Exercise directions — Repeat the data word for word. Do not include the pictures.

[Source records]
━━━━━━

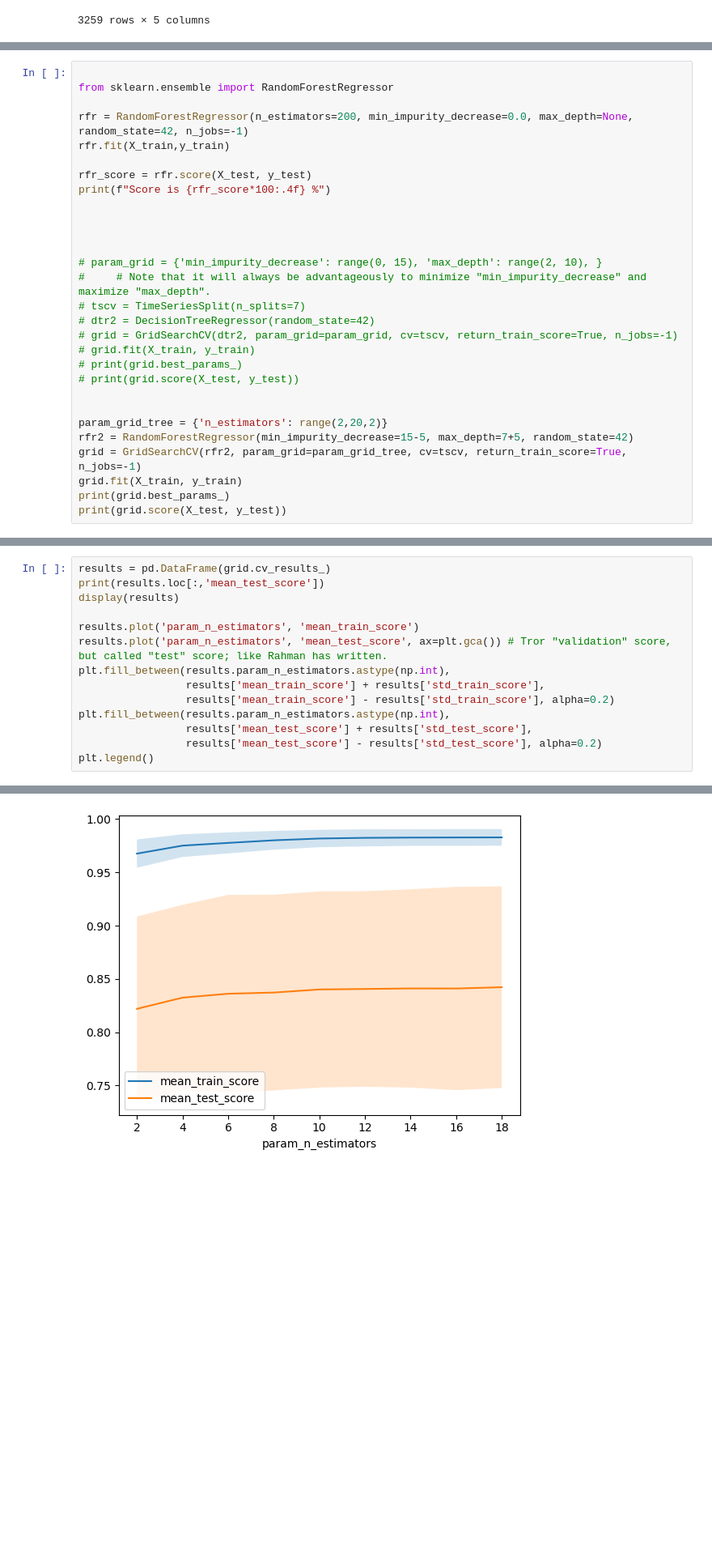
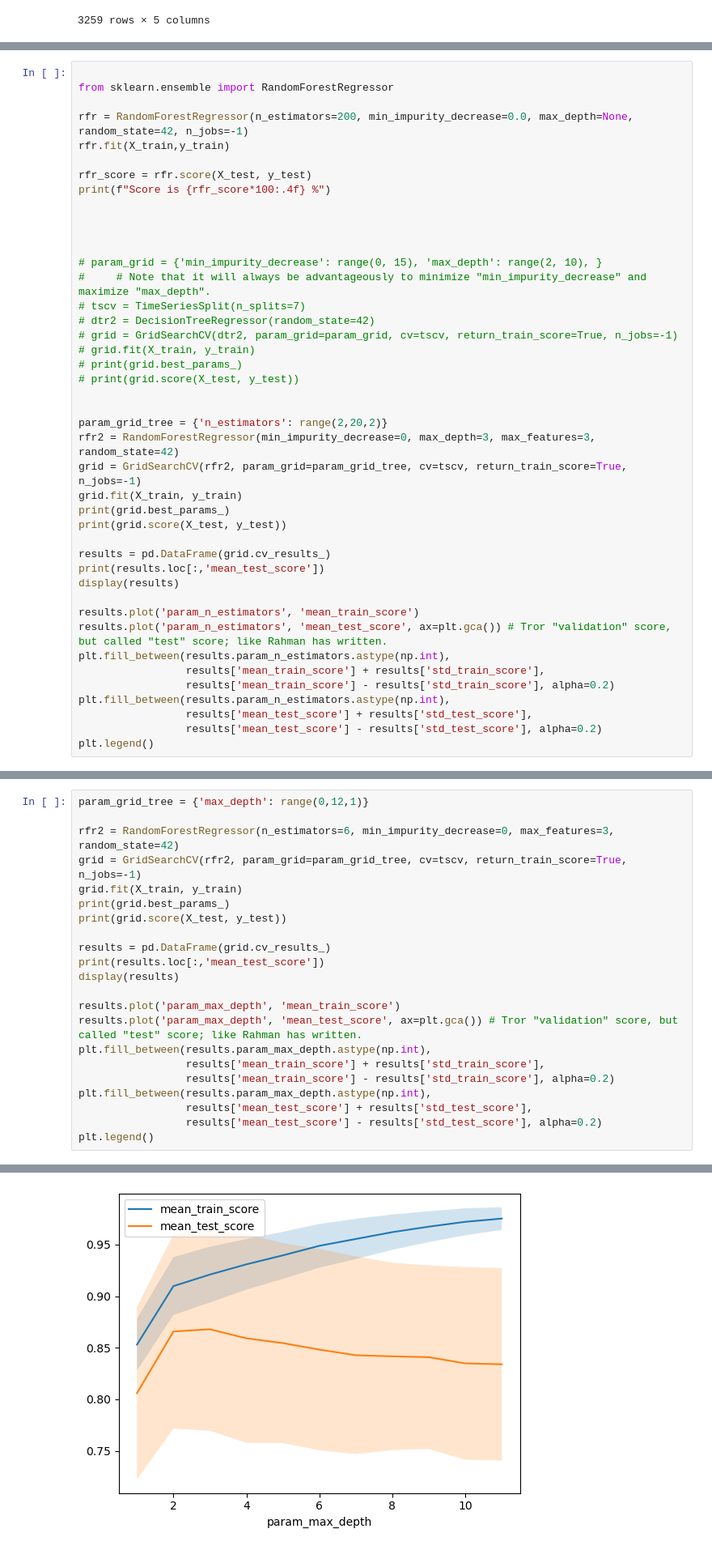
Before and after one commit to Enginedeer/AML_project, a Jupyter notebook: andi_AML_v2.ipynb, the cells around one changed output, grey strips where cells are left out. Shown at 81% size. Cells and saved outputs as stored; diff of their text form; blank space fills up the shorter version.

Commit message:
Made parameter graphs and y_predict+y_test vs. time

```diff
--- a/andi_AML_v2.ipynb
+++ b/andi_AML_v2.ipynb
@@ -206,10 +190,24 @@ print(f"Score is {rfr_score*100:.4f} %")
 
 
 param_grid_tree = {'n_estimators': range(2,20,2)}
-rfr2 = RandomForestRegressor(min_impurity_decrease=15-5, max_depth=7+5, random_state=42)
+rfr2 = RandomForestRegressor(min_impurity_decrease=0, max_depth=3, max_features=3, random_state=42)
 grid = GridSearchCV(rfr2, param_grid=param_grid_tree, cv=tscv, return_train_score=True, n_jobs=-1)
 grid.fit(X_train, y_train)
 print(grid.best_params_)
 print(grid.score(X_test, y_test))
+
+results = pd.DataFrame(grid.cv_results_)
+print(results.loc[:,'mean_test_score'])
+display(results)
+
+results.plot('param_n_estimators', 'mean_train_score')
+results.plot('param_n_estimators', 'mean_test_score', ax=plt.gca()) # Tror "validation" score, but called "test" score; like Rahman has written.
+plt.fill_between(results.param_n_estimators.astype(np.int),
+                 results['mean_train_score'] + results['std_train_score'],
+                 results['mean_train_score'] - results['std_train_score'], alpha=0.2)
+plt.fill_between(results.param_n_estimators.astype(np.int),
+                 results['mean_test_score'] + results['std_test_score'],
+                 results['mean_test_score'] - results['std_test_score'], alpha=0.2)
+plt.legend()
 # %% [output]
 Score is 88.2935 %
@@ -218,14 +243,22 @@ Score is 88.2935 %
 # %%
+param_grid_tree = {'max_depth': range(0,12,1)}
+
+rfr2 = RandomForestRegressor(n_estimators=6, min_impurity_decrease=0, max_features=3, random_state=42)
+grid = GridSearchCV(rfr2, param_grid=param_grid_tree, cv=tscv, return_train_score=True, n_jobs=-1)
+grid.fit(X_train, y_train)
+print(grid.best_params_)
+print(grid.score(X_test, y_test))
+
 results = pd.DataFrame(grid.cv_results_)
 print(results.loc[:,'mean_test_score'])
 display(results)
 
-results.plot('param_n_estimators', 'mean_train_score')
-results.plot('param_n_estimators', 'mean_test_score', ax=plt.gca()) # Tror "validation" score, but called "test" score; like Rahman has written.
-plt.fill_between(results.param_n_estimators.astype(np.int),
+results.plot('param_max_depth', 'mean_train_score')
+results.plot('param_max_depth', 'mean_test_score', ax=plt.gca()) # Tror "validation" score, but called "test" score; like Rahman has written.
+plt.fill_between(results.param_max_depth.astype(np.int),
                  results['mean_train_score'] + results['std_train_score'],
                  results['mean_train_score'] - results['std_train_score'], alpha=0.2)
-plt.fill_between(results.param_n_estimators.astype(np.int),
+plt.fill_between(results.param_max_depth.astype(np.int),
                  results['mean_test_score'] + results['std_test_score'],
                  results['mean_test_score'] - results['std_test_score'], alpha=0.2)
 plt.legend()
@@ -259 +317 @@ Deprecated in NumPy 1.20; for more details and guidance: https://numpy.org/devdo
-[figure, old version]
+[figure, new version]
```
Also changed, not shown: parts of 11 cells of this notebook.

━━━━━━

Response box —
Before and after one commit to Enginedeer/AML_project, a Jupyter notebook: andi_AML_v2.ipynb, the cells around one changed output, grey strips where cells are left out. Shown at 81% size. Cells and saved outputs as stored; diff of their text form; blank space fills up the shorter version.

Commit message:
Made parameter graphs and y_predict+y_test vs. time

```diff
--- a/andi_AML_v2.ipynb
+++ b/andi_AML_v2.ipynb
@@ -206,10 +190,24 @@ print(f"Score is {rfr_score*100:.4f} %")
 
 
 param_grid_tree = {'n_estimators': range(2,20,2)}
-rfr2 = RandomForestRegressor(min_impurity_decrease=15-5, max_depth=7+5, random_state=42)
+rfr2 = RandomForestRegressor(min_impurity_decrease=0, max_depth=3, max_features=3, random_state=42)
 grid = GridSearchCV(rfr2, param_grid=param_grid_tree, cv=tscv, return_train_score=True, n_jobs=-1)
 grid.fit(X_train, y_train)
 print(grid.best_params_)
 print(grid.score(X_test, y_test))
+
+results = pd.DataFrame(grid.cv_results_)
+print(results.loc[:,'mean_test_score'])
+display(results)
+
+results.plot('param_n_estimators', 'mean_train_score')
+results.plot('param_n_estimators', 'mean_test_score', ax=plt.gca()) # Tror "validation" score, but called "test" score; like Rahman has written.
+plt.fill_between(results.param_n_estimators.astype(np.int),
+                 results['mean_train_score'] + results['std_train_score'],
+                 results['mean_train_score'] - results['std_train_score'], alpha=0.2)
+plt.fill_between(results.param_n_estimators.astype(np.int),
+                 results['mean_test_score'] + results['std_test_score'],
+                 results['mean_test_score'] - results['std_test_score'], alpha=0.2)
+plt.legend()
 # %% [output]
 Score is 88.2935 %
@@ -218,14 +243,22 @@ Score is 88.2935 %
 # %%
+param_grid_tree = {'max_depth': range(0,12,1)}
+
+rfr2 = RandomForestRegressor(n_estimators=6, min_impurity_decrease=0, max_features=3, random_state=42)
+grid = GridSearchCV(rfr2, param_grid=param_grid_tree, cv=tscv, return_train_score=True, n_jobs=-1)
+grid.fit(X_train, y_train)
+print(grid.best_params_)
+print(grid.score(X_test, y_test))
+
 results = pd.DataFrame(grid.cv_results_)
 print(results.loc[:,'mean_test_score'])
 display(results)
 
-results.plot('param_n_estimators', 'mean_train_score')
-results.plot('param_n_estimators', 'mean_test_score', ax=plt.gca()) # Tror "validation" score, but called "test" score; like Rahman has written.
-plt.fill_between(results.param_n_estimators.astype(np.int),
+results.plot('param_max_depth', 'mean_train_score')
+results.plot('param_max_depth', 'mean_test_score', ax=plt.gca()) # Tror "validation" score, but called "test" score; like Rahman has written.
+plt.fill_between(results.param_max_depth.astype(np.int),
                  results['mean_train_score'] + results['std_train_score'],
                  results['mean_train_score'] - results['std_train_score'], alpha=0.2)
-plt.fill_between(results.param_n_estimators.astype(np.int),
+plt.fill_between(results.param_max_depth.astype(np.int),
                  results['mean_test_score'] + results['std_test_score'],
                  results['mean_test_score'] - results['std_test_score'], alpha=0.2)
 plt.legend()
@@ -259 +317 @@ Deprecated in NumPy 1.20; for more details and guidance: https://numpy.org/devdo
-[figure, old version]
+[figure, new version]
```
Also changed, not shown: parts of 11 cells of this notebook.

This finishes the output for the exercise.